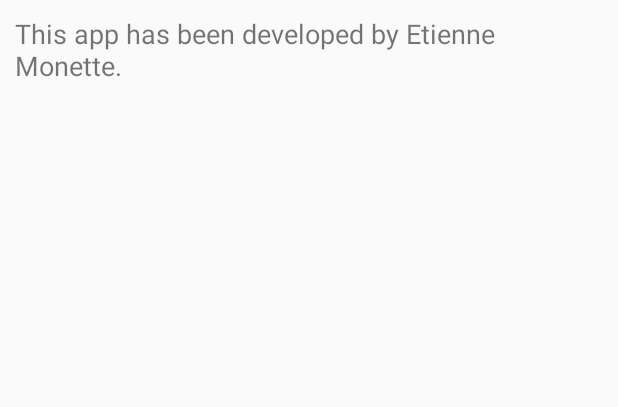
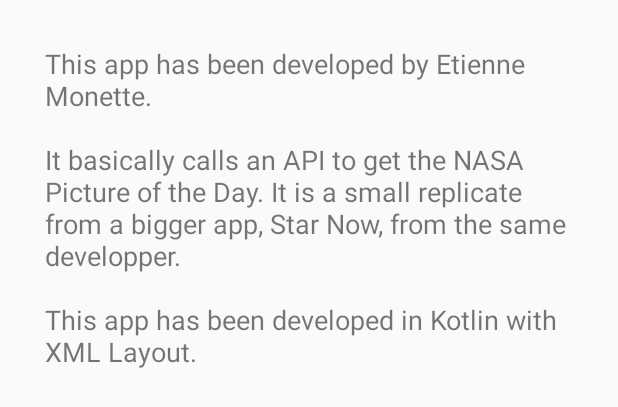
Before and after one commit to Etienne155/KotlinApp_1, an Android app: the layout activity_about.xml on its own in the app's theme, with its tools: preview values and no code run, on a phone screen of 412 x 824 dp. Shown: the top 407 px of the screen. Run offline under Robolectric (Android 15) with nearby library versions, the phone set to English and light mode, and no system bars.

```diff
--- a/app/src/main/res/layout/activity_about.xml
+++ b/app/src/main/res/layout/activity_about.xml
@@ -9,7 +9,7 @@
         android:layout_width="match_parent"
         android:layout_height="1000dp"
         android:orientation="vertical"
-        android:padding="10dp">
+        android:padding="30dp">
 
         <TextView
             android:text="@string/text_about"
--- a/app/src/main/res/layout/activity_settings.xml
+++ b/app/src/main/res/layout/activity_settings.xml
@@ -8,7 +8,7 @@
         android:layout_width="match_parent"
         android:layout_height="1000dp"
         android:orientation="vertical"
-        android:padding="10dp">
+        android:padding="30dp">
 
         <TextView
             android:text="@string/text_settings"
--- a/app/src/main/res/layout/content_main.xml
+++ b/app/src/main/res/layout/content_main.xml
@@ -10,7 +10,7 @@
         android:layout_width="match_parent"
         android:layout_height="1000dp"
         android:orientation="vertical"
-        android:padding="10dp">
+        android:padding="30dp">
 
         <TextView
             android:id="@+id/textViewTitle"
--- a/app/src/main/res/values/strings.xml
+++ b/app/src/main/res/values/strings.xml
@@ -2,7 +2,13 @@
     <string name="app_name">APOD</string>
     <string name="action_settings">Settings</string>
     <string name="action_about">About</string>
-    <string name="text_settings">Here are the settings.</string>
-    <string name="text_about">This app has been developed by Etienne Monette.</string>
-
+    <string name="text_settings">
+        Here are the settings.
+    </string>
+    <string name="text_about">
+        This app has been developed by Etienne Monette.
+        \n\nIt basically calls an API to get the NASA Picture of the Day.
+        It is a small replicate from a bigger app, Star Now, from the same developper.
+        \n\nThis app has been developed in Kotlin with XML Layout.
+    </string>
 </resources>
```
Also changed, not shown: app/src/main/java/com/etien/mykotlinapplication2/AboutActivity.kt (+29 -0 lines), app/src/main/java/com/etien/mykotlinapplication2/SettingsActivity.kt (+28 -0 lines), 1 other file.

> [Assigned task] Give the number of lines in the data that include the string "name", please, and nothing else.

> [Output] 7